October 14, 2004

Use Local Classes for Proper Cleanup in Exception-enabled Apps

Exceptions enable you to detect and handle anomalous runtime conditions promptly. However, they also complicate the design of your program as they increase the number of possible execution paths. In most cases, implementing the “resource acquisition is initialization” idiom guarantees that data isn’t destroyed and that resources are always released.

Find Programs or Libraries Related to a Particular Keyword on a UNIX Platform

Note: This tip applies primarily to UNIX platforms (fortunately or unfortunately). The code was run on a Sun Solaris server (SunOS 5.8). How many times have you wondered what programs installed on your machine will handle content of a given type? There’s an easy utility that does this called apropos.

Hide .jsp Names from the URL

There are instances when .jsp names need to be hidden from the URL. This can be done using various design techniques. But if your application is small and simle enough that it doesn’t even require a servlet, you can hide a real URL by defining a mapping in the web.xml

A Better Way to Force a C++ Class to Be a Singleton

The tip “How to Force a C++ Class to Be a Singleton” does not provide enough flexibility for the programmer to control the creation/deletion of the singleton instance. The following code provides better control over memory and class instance. class MySignleton{public: static MySingleton* GetInstance() { if(!m_pThis) m_pThis = new MySingleton();

Monitoring Garbage Collection in the JVM
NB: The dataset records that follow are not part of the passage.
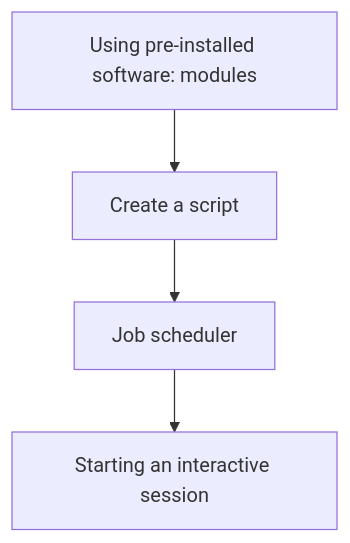
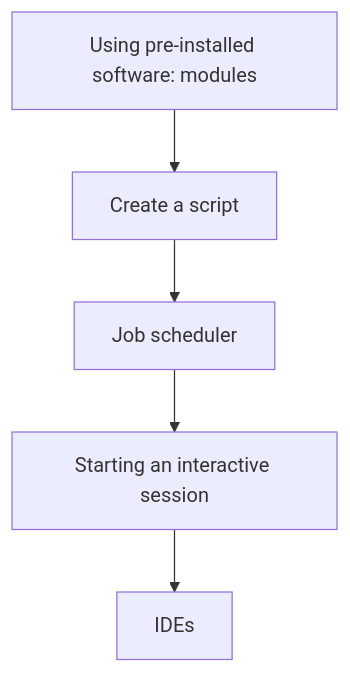
Before and after one commit to UPPMAX/uppmax_intro_day_1: the diagram in docs/sessions/introduction_real_work.md, drawn with Mermaid. The commit also changed other lines of this file and 3 other files, not shown here.

````diff
--- a/docs/sessions/introduction_real_work.md
+++ b/docs/sessions/introduction_real_work.md
@@ -17,14 +17,14 @@
 ```mermaid
 flowchart TD
-
-  classDef maybe_not_node stroke-dasharray: 5 5
 
   modules[Using pre-installed software: modules]
   scripts[Create a script]
   interactive[Starting an interactive session]
   job_scheduler[Job scheduler]
+  ides[IDEs]
 
   modules --> scripts
   scripts --> job_scheduler
   job_scheduler --> interactive
+  interactive --> ides
 ```
````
Big applications create huge numbers of objects. Though Java manages the memory allocation and de-allocation for these objects, sometimes this huge number can result in memory leak problem. To monitor when and how much garbage collection is happening, use the following example method: Suppose you start your application as: java